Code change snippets
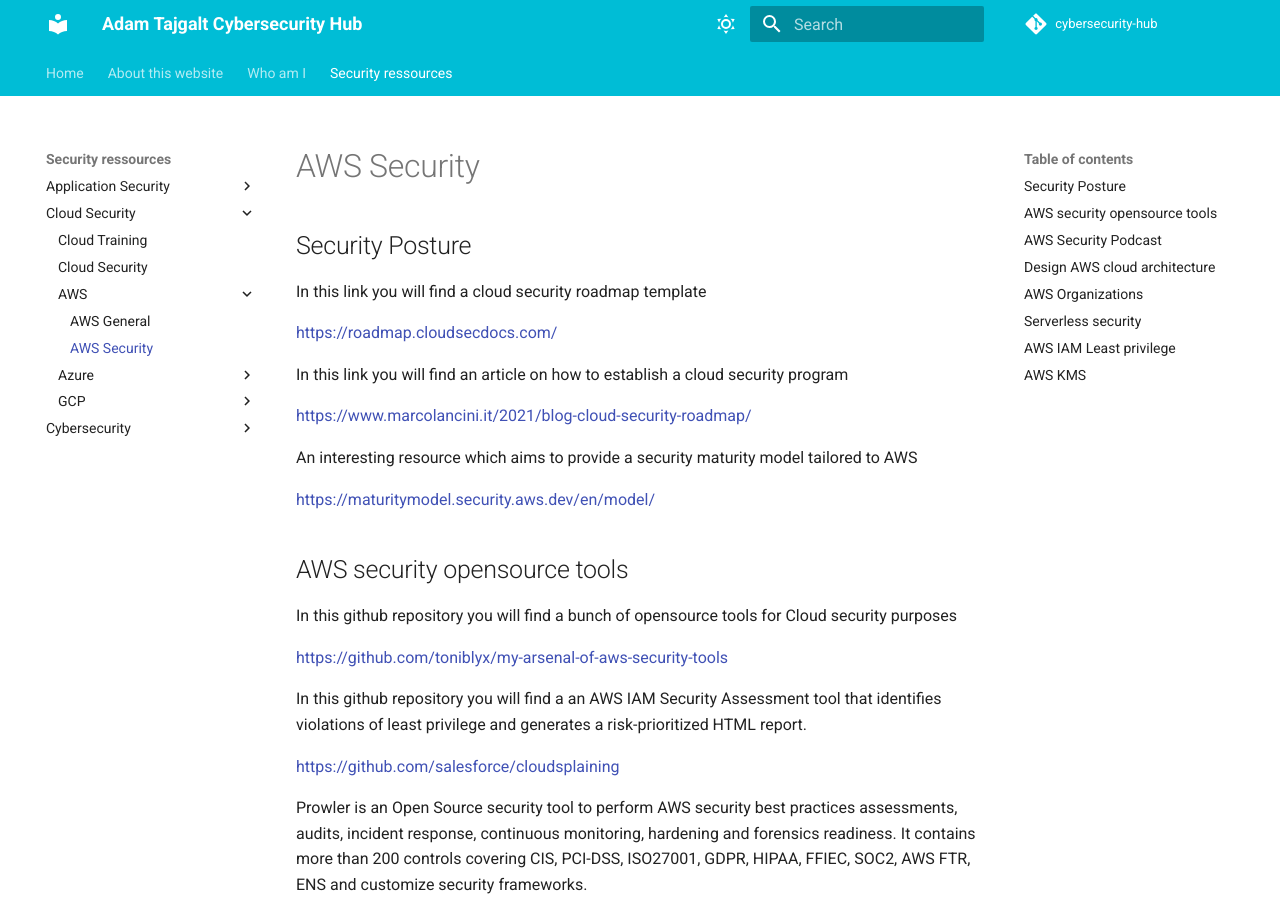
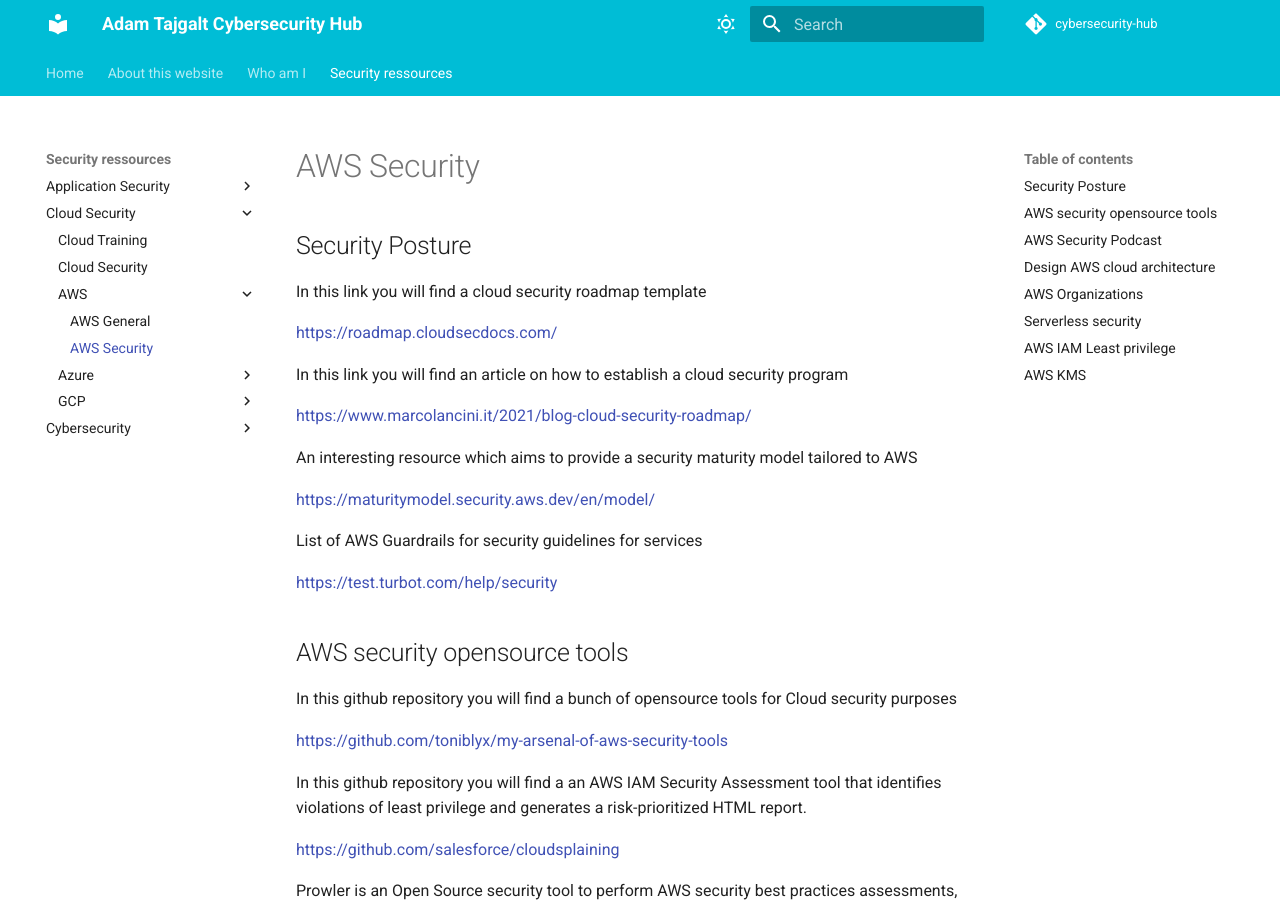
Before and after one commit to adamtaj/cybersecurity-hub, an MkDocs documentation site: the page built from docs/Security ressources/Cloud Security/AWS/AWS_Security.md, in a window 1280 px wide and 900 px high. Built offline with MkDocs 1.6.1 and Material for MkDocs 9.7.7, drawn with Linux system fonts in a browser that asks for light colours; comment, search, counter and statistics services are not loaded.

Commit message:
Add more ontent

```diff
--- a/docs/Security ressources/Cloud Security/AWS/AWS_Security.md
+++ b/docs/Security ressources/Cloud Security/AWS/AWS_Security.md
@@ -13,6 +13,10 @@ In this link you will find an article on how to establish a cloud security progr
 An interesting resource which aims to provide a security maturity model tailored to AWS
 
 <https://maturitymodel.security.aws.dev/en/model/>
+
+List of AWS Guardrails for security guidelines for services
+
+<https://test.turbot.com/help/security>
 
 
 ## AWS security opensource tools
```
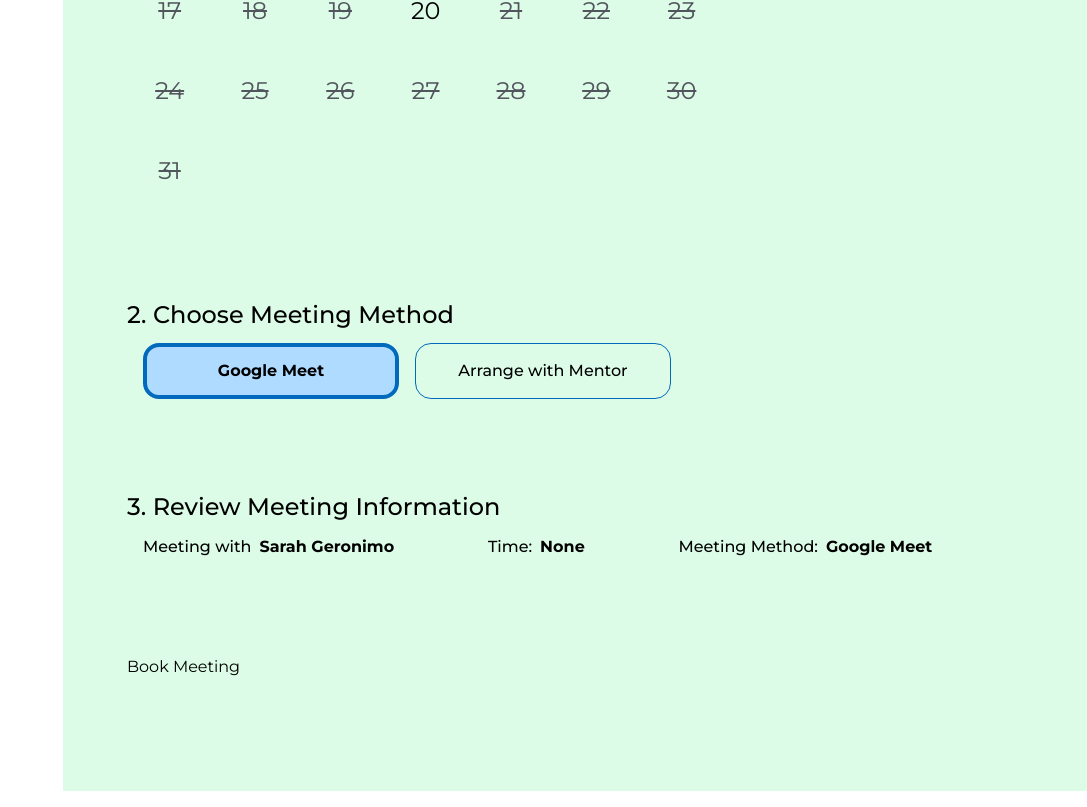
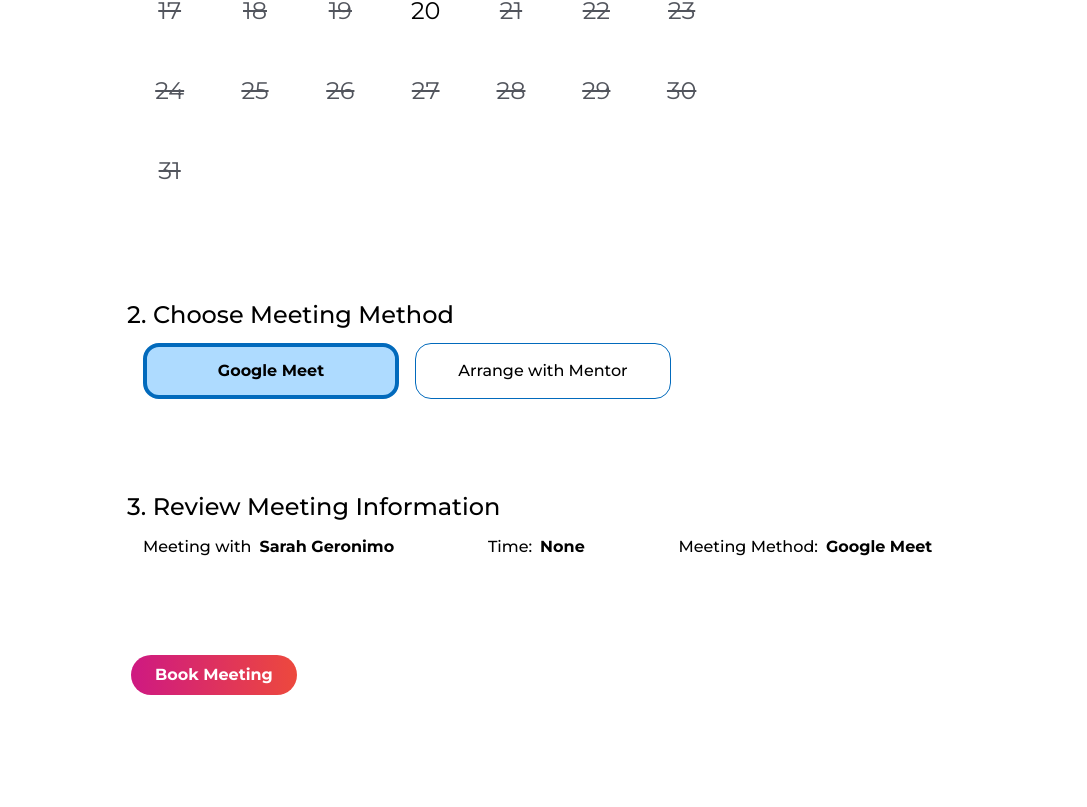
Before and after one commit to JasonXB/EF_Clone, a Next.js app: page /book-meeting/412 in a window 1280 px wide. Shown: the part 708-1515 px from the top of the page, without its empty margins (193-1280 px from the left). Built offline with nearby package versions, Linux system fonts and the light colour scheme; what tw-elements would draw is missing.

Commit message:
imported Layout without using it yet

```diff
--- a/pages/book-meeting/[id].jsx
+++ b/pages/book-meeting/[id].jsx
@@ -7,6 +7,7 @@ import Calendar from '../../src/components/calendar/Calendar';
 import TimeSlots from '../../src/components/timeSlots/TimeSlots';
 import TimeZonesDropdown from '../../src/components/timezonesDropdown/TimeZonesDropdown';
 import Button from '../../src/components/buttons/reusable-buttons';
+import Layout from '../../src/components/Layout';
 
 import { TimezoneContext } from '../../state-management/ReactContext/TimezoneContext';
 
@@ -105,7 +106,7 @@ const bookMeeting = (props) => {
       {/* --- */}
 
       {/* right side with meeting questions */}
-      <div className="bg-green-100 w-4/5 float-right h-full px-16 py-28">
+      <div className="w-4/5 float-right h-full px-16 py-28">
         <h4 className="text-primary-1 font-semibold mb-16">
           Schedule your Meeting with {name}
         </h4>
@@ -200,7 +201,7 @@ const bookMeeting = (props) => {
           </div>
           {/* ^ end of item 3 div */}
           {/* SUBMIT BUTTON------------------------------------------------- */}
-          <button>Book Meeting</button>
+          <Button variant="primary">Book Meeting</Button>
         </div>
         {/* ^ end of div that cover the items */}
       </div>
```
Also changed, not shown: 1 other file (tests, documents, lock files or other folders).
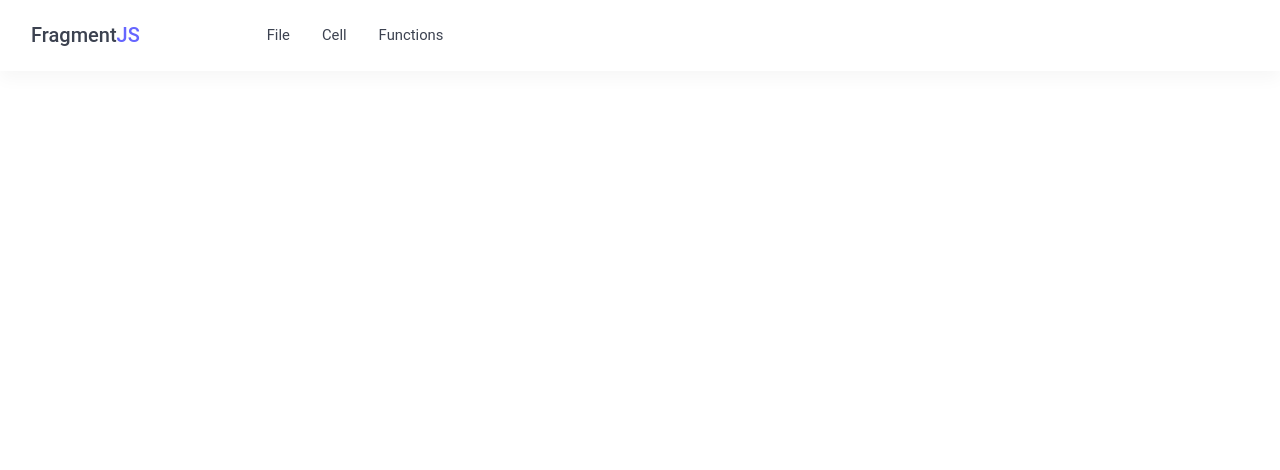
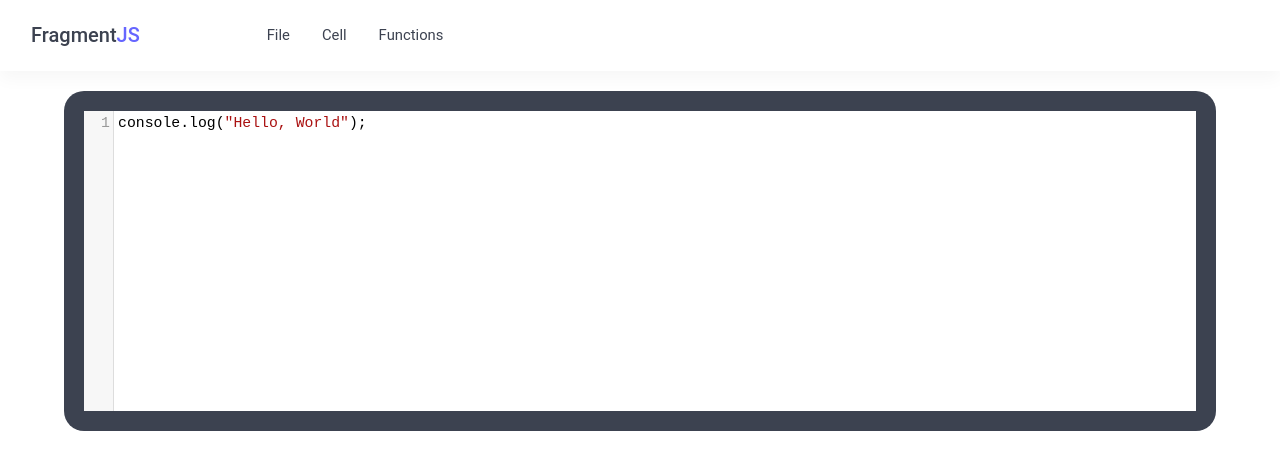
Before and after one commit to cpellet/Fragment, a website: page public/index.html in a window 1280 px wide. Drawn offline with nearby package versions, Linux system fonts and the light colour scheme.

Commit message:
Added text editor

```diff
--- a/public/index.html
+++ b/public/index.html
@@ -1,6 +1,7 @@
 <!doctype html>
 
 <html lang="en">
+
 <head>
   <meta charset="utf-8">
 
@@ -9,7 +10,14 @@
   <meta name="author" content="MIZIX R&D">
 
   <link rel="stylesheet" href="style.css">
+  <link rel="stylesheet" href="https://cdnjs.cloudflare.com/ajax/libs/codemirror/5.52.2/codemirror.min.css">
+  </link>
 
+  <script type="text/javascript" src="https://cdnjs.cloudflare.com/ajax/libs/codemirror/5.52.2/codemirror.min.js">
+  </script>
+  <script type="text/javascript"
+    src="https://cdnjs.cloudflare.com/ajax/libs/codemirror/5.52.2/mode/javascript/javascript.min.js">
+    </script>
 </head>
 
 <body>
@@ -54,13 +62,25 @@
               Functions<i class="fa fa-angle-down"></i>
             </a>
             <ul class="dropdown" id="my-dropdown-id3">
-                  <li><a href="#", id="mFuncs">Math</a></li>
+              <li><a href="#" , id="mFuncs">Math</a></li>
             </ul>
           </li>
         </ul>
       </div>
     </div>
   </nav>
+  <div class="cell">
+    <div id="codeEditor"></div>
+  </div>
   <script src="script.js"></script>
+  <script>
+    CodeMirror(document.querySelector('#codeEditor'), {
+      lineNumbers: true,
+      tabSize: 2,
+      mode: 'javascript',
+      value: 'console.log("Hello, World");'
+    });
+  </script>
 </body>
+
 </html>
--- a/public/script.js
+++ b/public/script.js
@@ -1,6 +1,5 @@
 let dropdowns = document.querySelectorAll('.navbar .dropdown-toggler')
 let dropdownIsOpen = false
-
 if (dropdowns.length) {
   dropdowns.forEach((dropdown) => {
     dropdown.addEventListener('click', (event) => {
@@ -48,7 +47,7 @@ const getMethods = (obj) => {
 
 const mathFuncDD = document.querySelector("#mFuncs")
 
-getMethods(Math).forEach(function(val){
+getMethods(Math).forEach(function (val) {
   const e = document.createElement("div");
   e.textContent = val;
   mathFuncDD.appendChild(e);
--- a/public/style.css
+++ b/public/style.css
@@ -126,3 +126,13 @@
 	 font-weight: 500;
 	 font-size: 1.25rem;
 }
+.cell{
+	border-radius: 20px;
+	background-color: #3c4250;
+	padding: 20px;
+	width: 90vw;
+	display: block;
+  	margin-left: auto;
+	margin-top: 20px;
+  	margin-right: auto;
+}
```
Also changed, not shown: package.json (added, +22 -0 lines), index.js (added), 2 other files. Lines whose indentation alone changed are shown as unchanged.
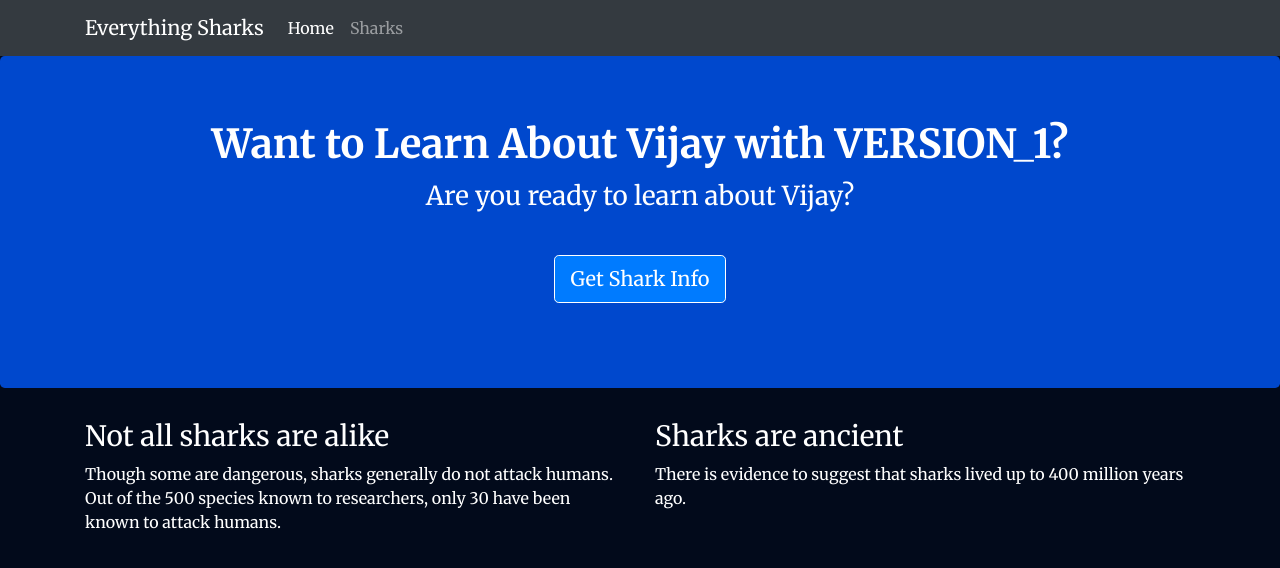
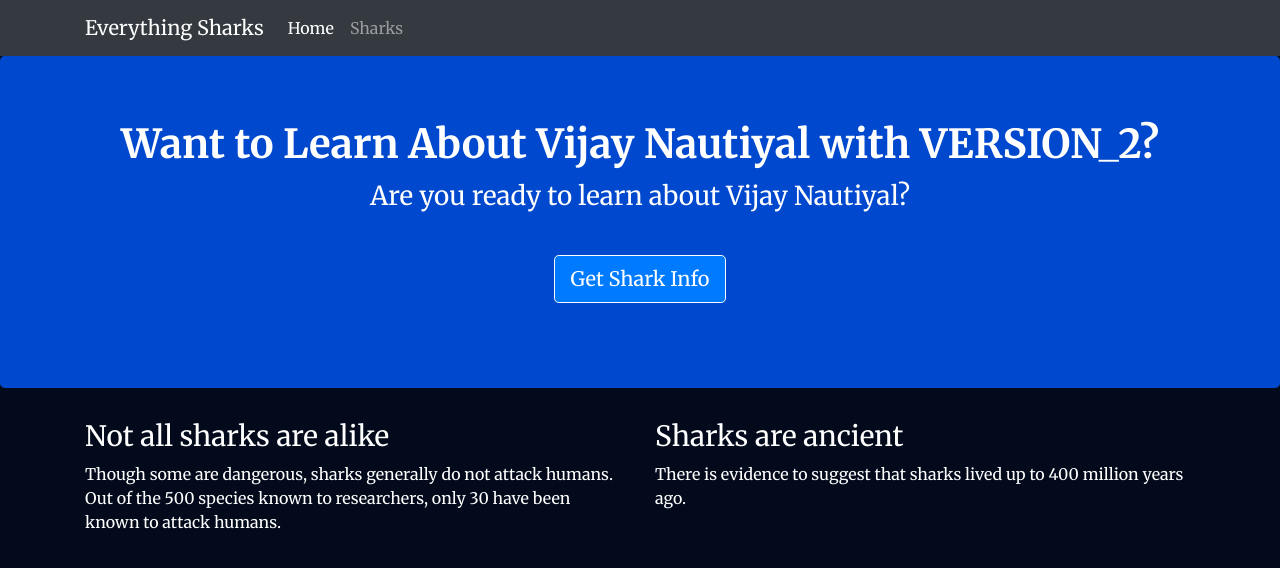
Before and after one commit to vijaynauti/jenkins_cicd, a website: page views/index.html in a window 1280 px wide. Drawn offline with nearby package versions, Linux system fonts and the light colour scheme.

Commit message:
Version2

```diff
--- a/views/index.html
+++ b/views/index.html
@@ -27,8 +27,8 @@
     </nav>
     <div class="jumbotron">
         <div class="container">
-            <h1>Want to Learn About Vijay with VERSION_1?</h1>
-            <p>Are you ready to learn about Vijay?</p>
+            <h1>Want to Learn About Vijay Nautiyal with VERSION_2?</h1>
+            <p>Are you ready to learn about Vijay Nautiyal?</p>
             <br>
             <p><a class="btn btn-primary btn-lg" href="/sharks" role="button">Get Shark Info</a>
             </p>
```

— EXERCISE AIM —
Only a number should be given in reply: how many lines in the entries above hold "package".

— TASK RESULT —
4